Web to print packaging. Think about developing a Web site with packaging and label templates that allow potential customers to customize products for their brand, proof online, and place orders.
There are many more applications including direct marketing—using design and 3D visualization software; and prototyping—working with big consumer product accounts commercial printers often struggle with short runs so this can become a unique value-added service.
Opps on the Rise
The opportunities are growing in this market but, as previously stated, the right packaging software suite remains essential to the entire process.
“To make a digital press as profitable as possible, print providers need to process, prepare, and print a lot of short-run jobs. The prepress department will spend a lot of time manipulating, cleaning, and making files consistent before they are ready to be printed,” recommends Hartman. “A straightforward packaging design editor standardizes preflight and editing. This can reduce file preparation time by up to 50 percent.”

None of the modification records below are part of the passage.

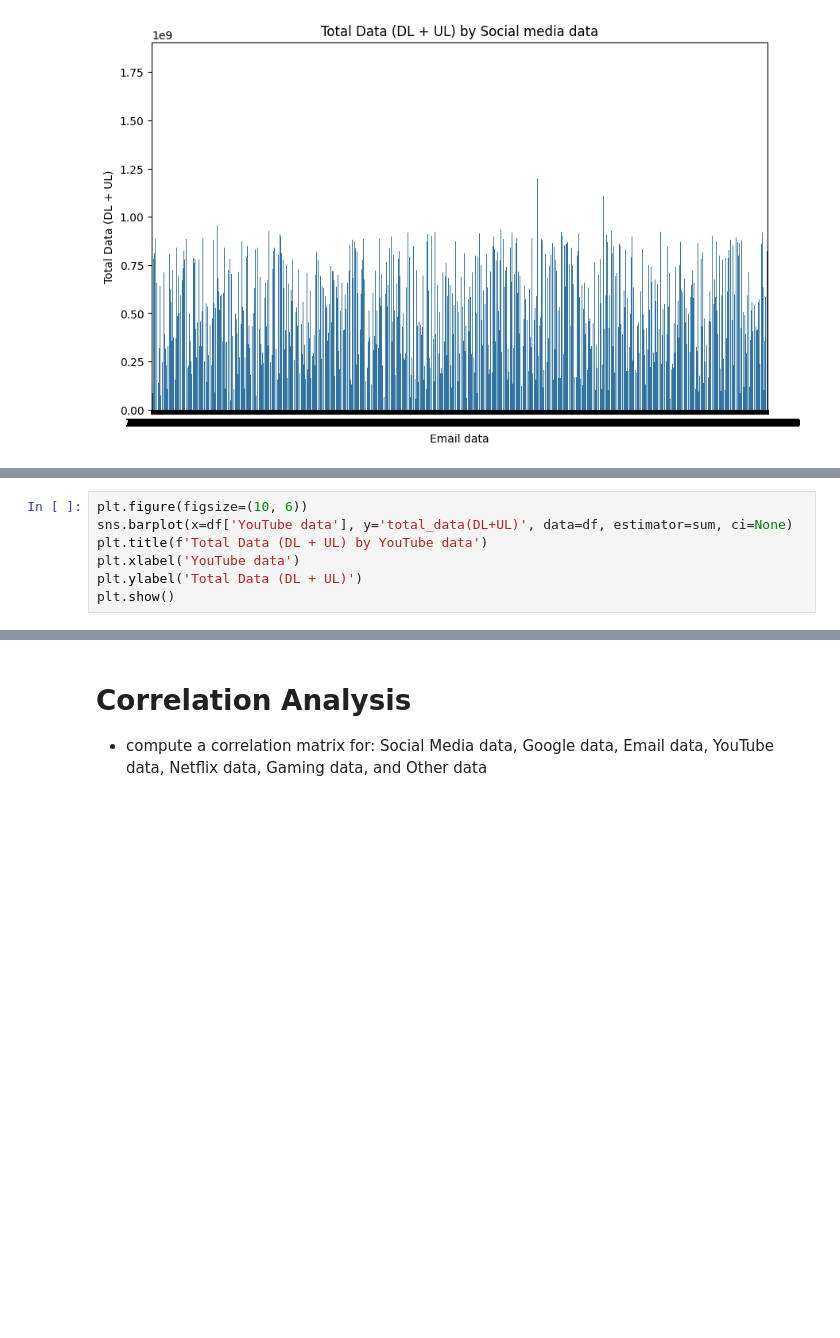
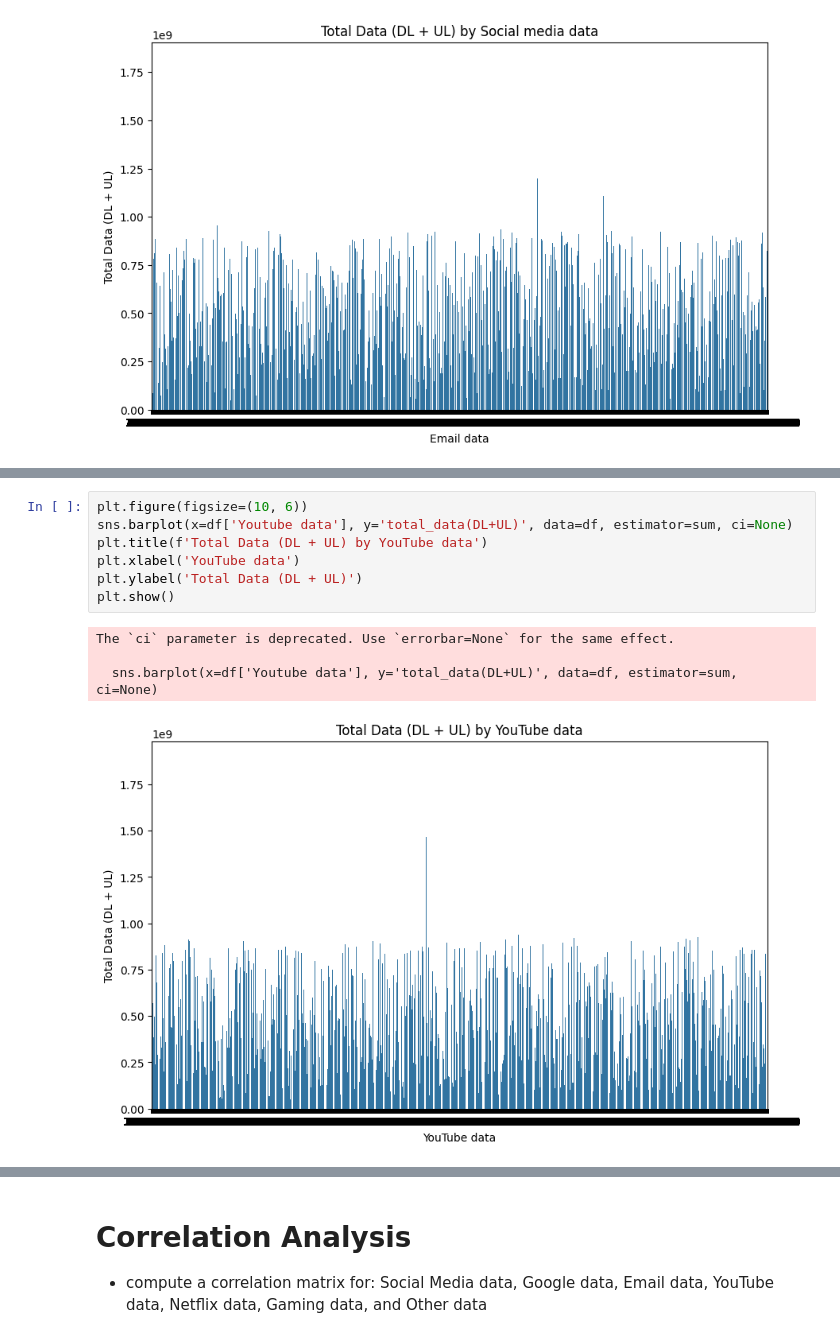
Before and after one commit to Akeab-tame/Week-02-Challenge, a Jupyter notebook: notebooks/overview_analysis.ipynb, the cells around one changed output, grey strips where cells are left out. Drawn from its saved outputs; the diff is of its cells as text; blank space fills up the shorter version.

```diff
--- a/notebooks/overview_analysis.ipynb
+++ b/notebooks/overview_analysis.ipynb
@@ -677,10 +681,15 @@ NameError: name 'plt' is not defined
 # %%
 plt.figure(figsize=(10, 6))
-sns.barplot(x=df['YouTube data'], y='total_data(DL+UL)', data=df, estimator=sum, ci=None)
+sns.barplot(x=df['Youtube data'], y='total_data(DL+UL)', data=df, estimator=sum, ci=None)
 plt.title(f'Total Data (DL + UL) by YouTube data')
 plt.xlabel('YouTube data')
 plt.ylabel('Total Data (DL + UL)')
 plt.show()
+# %% [output]
+The `ci` parameter is deprecated. Use `errorbar=None` for the same effect.
+
+  sns.barplot(x=df['Youtube data'], y='total_data(DL+UL)', data=df, estimator=sum, ci=None)
+[figure, added]
 # %%
 plt.figure(figsize=(10, 6))
 sns.barplot(x=df['Netflix data'], y='total_data(DL+UL)', data=df, estimator=sum, ci=None)
```
Also changed, not shown: parts of 12 cells of this notebook, 2 other files.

Gallucci also offers a final thought for those considering entering the package printing space. “A focused vision of the intended market and product types, the right software and tools, and a trusted business partner will help to maximize success.”
Package printing brings with it a new way of thinking about printing and, as Emery enthusiastically shares, “packaging buyers are looking for packaging solutions that stop consumers in their tracks. If PSPs do their homework on both the hardware and software side of this equation, they should be able to get these jobs.”
Apr2014, Digital Output